| Task item |
What lines in the data hold the string "https"? Show them.

== == ==

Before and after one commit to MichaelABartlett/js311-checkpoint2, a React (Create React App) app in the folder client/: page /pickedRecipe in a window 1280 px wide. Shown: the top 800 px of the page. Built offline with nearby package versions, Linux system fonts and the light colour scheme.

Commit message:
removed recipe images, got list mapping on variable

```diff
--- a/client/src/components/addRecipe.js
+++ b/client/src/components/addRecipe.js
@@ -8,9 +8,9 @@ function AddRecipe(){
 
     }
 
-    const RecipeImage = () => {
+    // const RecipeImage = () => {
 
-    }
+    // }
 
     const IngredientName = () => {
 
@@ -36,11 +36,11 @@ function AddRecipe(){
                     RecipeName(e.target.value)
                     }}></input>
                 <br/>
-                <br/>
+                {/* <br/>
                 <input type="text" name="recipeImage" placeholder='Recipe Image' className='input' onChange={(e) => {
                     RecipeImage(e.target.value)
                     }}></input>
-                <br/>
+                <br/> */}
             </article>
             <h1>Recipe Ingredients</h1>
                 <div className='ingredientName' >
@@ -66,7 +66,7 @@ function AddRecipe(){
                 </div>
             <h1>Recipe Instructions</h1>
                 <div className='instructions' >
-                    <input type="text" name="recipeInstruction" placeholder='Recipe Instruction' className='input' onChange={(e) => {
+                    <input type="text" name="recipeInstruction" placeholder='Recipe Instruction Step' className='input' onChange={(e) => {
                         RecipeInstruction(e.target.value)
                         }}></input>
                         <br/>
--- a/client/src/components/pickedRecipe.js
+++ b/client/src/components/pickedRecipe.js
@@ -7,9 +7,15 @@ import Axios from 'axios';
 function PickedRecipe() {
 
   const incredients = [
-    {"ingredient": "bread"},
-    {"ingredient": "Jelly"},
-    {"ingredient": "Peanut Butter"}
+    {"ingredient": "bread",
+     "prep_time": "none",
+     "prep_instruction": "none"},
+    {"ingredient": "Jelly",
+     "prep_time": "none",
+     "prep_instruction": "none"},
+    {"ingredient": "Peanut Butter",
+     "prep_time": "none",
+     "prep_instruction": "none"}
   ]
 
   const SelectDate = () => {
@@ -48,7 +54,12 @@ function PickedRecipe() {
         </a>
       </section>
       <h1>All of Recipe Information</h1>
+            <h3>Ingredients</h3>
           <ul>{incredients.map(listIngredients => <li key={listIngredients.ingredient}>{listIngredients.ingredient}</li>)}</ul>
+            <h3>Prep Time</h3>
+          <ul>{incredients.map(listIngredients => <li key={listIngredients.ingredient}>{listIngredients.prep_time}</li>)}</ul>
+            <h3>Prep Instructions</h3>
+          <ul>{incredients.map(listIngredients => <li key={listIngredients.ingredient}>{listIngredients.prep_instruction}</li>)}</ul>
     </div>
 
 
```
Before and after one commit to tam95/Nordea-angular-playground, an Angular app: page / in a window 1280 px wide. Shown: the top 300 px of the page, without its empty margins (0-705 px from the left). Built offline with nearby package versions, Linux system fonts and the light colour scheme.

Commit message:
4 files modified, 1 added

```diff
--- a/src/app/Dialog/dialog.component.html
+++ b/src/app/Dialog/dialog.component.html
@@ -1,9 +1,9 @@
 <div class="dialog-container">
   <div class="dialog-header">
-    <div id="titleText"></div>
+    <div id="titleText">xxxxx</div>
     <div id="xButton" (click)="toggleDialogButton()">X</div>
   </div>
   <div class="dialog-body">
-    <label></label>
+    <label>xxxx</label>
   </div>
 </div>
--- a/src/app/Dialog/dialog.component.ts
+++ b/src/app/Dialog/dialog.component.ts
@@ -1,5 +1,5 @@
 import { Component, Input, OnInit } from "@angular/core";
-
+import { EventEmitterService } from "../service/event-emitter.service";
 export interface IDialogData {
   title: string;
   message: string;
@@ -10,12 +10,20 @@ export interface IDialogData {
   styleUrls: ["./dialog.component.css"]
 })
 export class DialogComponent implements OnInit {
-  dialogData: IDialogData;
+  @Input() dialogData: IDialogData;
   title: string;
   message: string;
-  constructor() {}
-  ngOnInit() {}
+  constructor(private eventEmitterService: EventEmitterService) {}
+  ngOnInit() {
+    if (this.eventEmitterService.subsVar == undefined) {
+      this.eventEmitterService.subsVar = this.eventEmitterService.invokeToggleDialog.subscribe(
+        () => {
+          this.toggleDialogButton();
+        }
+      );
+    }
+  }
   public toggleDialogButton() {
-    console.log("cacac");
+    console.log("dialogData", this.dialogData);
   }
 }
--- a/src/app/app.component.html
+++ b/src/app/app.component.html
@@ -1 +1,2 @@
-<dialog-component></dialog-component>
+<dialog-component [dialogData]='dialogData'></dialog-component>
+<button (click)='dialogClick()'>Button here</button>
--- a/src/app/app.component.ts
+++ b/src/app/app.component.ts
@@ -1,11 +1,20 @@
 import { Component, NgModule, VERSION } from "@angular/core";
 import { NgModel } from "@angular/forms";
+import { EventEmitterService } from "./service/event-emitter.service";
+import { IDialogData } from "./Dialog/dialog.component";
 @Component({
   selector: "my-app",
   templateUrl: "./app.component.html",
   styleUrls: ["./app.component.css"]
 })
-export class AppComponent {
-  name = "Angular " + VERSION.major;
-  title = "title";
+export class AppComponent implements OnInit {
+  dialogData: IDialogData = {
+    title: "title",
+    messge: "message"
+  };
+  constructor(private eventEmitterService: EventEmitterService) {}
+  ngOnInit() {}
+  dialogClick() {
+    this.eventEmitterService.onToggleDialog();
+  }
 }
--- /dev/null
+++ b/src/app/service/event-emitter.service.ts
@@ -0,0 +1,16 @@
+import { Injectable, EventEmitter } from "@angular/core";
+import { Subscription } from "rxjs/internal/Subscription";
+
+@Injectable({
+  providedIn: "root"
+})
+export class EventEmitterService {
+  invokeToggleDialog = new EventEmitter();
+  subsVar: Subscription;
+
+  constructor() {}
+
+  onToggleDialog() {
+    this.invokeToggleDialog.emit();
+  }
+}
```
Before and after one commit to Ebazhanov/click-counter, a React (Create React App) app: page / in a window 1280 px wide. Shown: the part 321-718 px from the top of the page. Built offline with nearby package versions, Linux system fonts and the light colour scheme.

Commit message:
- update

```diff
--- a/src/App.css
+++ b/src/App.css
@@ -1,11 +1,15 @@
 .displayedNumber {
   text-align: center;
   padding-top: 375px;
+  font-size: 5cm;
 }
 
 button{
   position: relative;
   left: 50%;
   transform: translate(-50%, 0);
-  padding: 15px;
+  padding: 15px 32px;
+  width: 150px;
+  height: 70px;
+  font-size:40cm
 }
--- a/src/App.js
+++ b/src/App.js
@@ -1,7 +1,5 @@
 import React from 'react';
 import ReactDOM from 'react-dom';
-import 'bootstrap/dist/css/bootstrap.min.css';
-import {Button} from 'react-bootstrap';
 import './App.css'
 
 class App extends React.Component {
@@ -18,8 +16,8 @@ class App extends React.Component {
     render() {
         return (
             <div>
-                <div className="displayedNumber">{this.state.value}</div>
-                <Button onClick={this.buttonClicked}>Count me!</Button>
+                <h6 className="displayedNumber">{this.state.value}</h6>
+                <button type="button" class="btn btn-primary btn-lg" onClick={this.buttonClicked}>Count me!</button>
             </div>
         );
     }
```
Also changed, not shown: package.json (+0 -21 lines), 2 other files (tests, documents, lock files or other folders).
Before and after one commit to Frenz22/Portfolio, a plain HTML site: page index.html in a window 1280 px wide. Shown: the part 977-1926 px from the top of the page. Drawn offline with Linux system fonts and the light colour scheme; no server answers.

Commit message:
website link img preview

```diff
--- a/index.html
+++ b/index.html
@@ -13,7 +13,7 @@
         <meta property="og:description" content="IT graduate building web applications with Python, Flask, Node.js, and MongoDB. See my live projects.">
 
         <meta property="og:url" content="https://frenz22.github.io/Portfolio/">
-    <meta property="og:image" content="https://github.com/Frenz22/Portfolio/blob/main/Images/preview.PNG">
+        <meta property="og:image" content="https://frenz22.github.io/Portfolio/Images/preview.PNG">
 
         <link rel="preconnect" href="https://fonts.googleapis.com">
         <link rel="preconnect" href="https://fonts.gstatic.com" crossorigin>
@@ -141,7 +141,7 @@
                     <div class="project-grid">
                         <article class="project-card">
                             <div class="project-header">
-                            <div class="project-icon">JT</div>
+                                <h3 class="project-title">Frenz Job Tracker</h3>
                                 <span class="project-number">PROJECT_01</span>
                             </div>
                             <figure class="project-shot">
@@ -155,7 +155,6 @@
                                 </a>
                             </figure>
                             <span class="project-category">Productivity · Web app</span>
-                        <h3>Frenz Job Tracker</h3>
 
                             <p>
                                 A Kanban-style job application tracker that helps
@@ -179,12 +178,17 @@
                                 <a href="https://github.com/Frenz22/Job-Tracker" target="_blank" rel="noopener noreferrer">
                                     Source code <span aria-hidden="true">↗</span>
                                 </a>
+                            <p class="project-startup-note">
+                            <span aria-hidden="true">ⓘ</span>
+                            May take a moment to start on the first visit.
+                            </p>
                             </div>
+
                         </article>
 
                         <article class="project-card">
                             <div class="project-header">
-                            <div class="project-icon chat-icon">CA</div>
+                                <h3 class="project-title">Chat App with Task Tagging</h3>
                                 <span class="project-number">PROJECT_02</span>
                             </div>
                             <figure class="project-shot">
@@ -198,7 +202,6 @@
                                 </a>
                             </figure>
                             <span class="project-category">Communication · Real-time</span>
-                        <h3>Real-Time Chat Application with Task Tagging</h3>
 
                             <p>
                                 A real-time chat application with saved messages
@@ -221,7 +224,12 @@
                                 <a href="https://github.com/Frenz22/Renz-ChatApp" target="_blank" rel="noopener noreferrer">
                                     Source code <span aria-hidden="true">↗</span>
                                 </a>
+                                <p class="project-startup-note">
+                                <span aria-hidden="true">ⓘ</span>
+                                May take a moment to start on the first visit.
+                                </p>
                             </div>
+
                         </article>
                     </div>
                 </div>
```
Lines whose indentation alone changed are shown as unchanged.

== == ==

| Reply |
         <meta property="og:url" content="https://frenz22.github.io/Portfolio/">
-    <meta property="og:image" content="https://github.com/Frenz22/Portfolio/blob/main/Images/preview.PNG">
+        <meta property="og:image" content="https://frenz22.github.io/Portfolio/Images/preview.PNG">
         <link rel="preconnect" href="https://fonts.googleapis.com">
         <link rel="preconnect" href="https://fonts.gstatic.com" crossorigin>
                                 <a href="https://github.com/Frenz22/Job-Tracker" target="_blank" rel="noopener noreferrer">
                                 <a href="https://github.com/Frenz22/Renz-ChatApp" target="_blank" rel="noopener noreferrer">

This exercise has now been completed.